This weekend is, without question, the biggest event of several drivers’ careers.
With the Junior World Rally Championship title on the line, as well as the Ford Fiesta Rally2 and tire package that comes with it, Acropolis Rally Greece 2023 will go down as one to remember for all the right or wrong reasons for rallying’s brightest talents.
So who’s still in contention? What do they have to do, and how are they feeling ahead of the challenge?
Welcome to DirtFish’s preview of the 2023 Junior WRC season finale:
Who can win?
After events in Sweden, Croatia, Sardinia and Estonia, it’s William Creighton who leads the way thanks to two rally wins and considerably more stage wins than anybody else.
That’s important as each stage win in Junior WRC yields an extra championship point, and only once so far this year has somebody walked away from an event with more stage-win points than Creighton.
Laurent Pellier is Creighton’s closest challenger despite not having won an event. The Frenchman missed out by an agonizing 0.6 seconds in Sweden and would’ve won in Croatia had he not suffered mechanical misfortune.
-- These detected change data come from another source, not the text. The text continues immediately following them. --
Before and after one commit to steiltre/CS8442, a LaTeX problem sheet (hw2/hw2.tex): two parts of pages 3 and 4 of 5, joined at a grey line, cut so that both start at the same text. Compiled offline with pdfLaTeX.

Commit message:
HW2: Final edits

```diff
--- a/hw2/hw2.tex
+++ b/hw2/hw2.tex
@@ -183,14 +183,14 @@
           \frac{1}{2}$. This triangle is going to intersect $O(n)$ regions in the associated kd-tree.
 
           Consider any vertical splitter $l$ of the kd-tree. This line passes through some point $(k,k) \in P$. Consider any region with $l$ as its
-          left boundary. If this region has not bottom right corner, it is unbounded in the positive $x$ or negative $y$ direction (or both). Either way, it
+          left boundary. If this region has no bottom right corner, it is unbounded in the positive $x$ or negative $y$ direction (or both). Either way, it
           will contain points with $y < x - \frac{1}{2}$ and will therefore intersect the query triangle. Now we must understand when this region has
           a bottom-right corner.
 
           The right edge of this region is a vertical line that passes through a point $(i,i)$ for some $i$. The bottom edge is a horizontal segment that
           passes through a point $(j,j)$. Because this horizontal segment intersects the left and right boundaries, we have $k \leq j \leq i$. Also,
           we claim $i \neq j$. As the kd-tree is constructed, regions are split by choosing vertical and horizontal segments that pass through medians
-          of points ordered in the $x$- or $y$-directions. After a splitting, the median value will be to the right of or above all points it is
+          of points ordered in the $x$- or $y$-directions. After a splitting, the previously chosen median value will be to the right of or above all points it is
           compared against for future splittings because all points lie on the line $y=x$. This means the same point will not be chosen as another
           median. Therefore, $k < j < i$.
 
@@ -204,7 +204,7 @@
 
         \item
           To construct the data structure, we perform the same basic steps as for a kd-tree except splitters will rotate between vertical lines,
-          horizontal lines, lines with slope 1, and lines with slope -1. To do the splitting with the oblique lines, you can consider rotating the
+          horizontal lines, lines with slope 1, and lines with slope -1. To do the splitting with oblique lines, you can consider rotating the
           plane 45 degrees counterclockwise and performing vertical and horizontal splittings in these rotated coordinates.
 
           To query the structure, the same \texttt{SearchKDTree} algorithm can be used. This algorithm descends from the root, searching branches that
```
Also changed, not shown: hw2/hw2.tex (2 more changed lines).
Pellier finished top of the regulars in Estonia, but interloper Grégoire Munster blocked him from claiming the win and maximum points.
Diego Domínguez is the other likely championship contender, with just three fewer points than Pellier. But with dropped scores considered, Pellier is 15 points up the road from Domínguez, while Creighton leads the way by 23.
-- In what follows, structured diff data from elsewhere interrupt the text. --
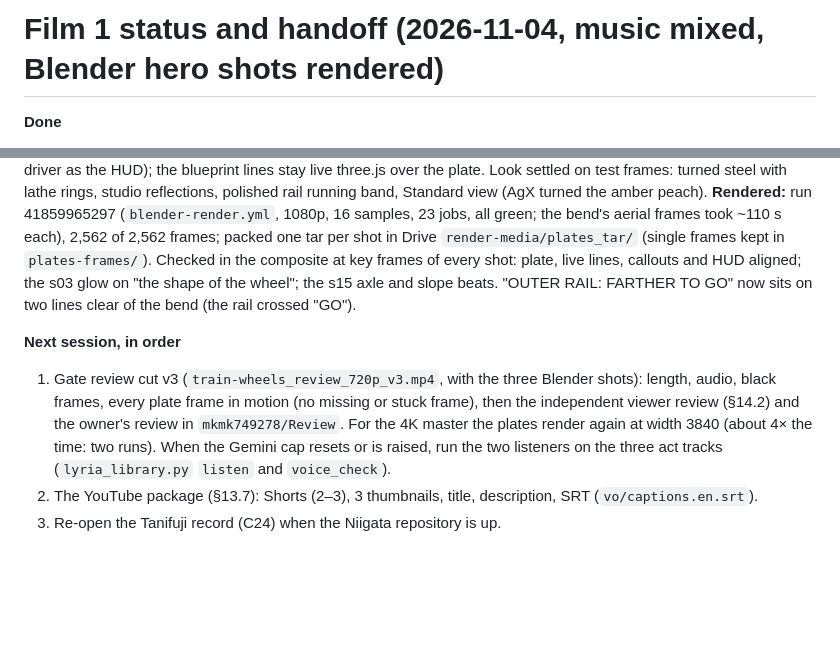
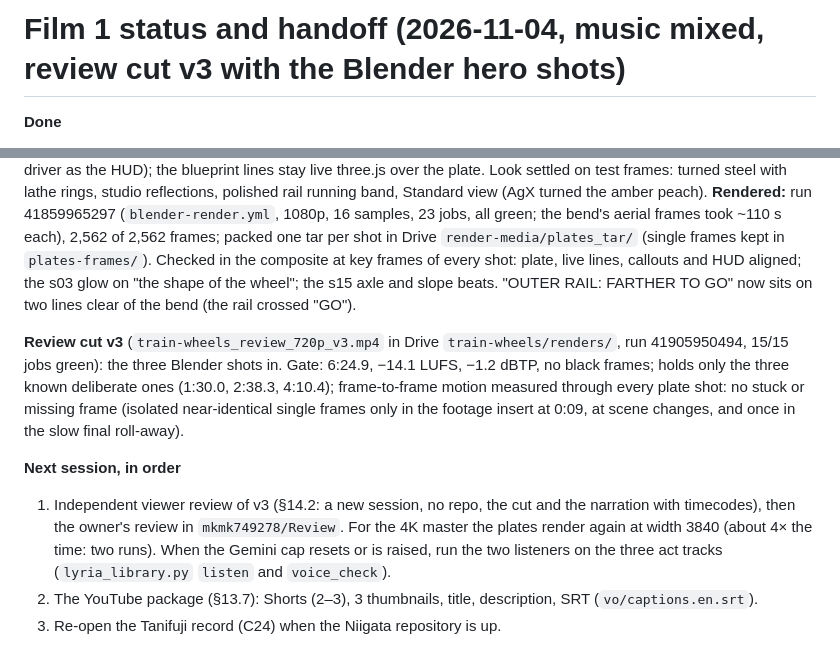
Before and after one commit to mkmk749278/The-Mechanical-Paradox, a Markdown page: films/train-wheels/STATUS.md, 2 parts joined by grey strips. Drawn GitHub-style; blank space fills up the shorter version.

Commit message:
Film 1 status: review cut v3 gated
Co-Authored-By: Claude Opus 5.5 <noreply@anthropic.com>
Claude-Session: https://claude.ai/code/session_014pFs6o2UAbgM5KjfaSZvjw

```diff
--- a/films/train-wheels/STATUS.md
+++ b/films/train-wheels/STATUS.md
@@ -1,4 +1,4 @@
-# Film 1 status and handoff (2026-11-04, music mixed, Blender hero shots rendered)
+# Film 1 status and handoff (2026-11-04, music mixed, review cut v3 with the Blender hero shots)
 
 **Done**
 - Research, claims (31 rows; gate passes: 30 confirmed, 1 disputed and worded as such), brief, treatment, VO v6.
@@ -55,10 +55,15 @@ run 41859965297 (`blender-render.yml`, 1080p, 16 samples, 23 jobs, all green; th
 the s03 glow on "the shape of the wheel"; the s15 axle and slope beats. "OUTER RAIL: FARTHER TO GO" now sits on two
 lines clear of the bend (the rail crossed "GO").
 
+**Review cut v3** (`train-wheels_review_720p_v3.mp4` in Drive `train-wheels/renders/`, run 41905950494, 15/15 jobs
+green): the three Blender shots in. Gate: 6:24.9, −14.1 LUFS, −1.2 dBTP, no black frames; holds only the three known
+deliberate ones (1:30.0, 2:38.3, 4:10.4); frame-to-frame motion measured through every plate shot: no stuck or missing
+frame (isolated near-identical single frames only in the footage insert at 0:09, at scene changes, and once in the
+slow final roll-away).
+
 **Next session, in order**
-1. Gate review cut v3 (`train-wheels_review_720p_v3.mp4`, with the three Blender shots): length, audio, black
-   frames, every plate frame in motion (no missing or stuck frame), then the independent viewer review (§14.2) and the
-   owner's review in `mkmk749278/Review`.
+1. Independent viewer review of v3 (§14.2: a new session, no repo, the cut and the narration with timecodes), then
+   the owner's review in `mkmk749278/Review`.
    For the 4K master the plates render again at width 3840 (about 4× the time: two runs).
    When the Gemini cap resets or is raised, run the two listeners on the three act tracks (`lyria_library.py` `listen`
    and `voice_check`).
```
However, with 65 points still up for grabs thanks to double points for the 15-stage finale, Roberto Blach, Tom Rensonnet and Croatia winner Eamonn Kelly are all still in mathematical contention too.
But they would each need some severe circumstances to work in their favor to pull off an upset.
|Driver||Rally wins||Stage wins||Pts (gross)||Pts (with drop)|
The boss’ view
Maciej Woda has seen his fair share of promising young drivers in his time co-ordinating the Junior WRC as M-Sport Poland’s managing director.
The Pole is predicting an intriguing battle this weekend that will last the distance, where strategy will also be key.
“We have got a very interesting week ahead of us,” said Woda. “The crews have already had a difficult start to the event with the tricky recce conditions which I think will affect those coming here for the first time more than those who have competed on the rally before.
“We saw the title fight go down to the final stage of the rally [last year] and I expect the same this year. On their best days and without any external factors, not much separates William, Laurent and Diego.
“I think they are more than aware of this too so I am particularly interested to see just how much they try and push at the start of this rally.”
The favorites’ view
Creighton is far from guaranteed the championship, but the 25-year-old has proven to be the one to beat over the course of 2023.
The double-points curveball, and the obvious challenge the Acropolis poses, complicates things though. Any DNF would be catastrophic, and if chief rival Pellier wins then Creighton could finish as low as third but would be heavily dependent on stage-win points.
He therefore can’t really drive as if he has a lead to protect, but he can’t push too much either.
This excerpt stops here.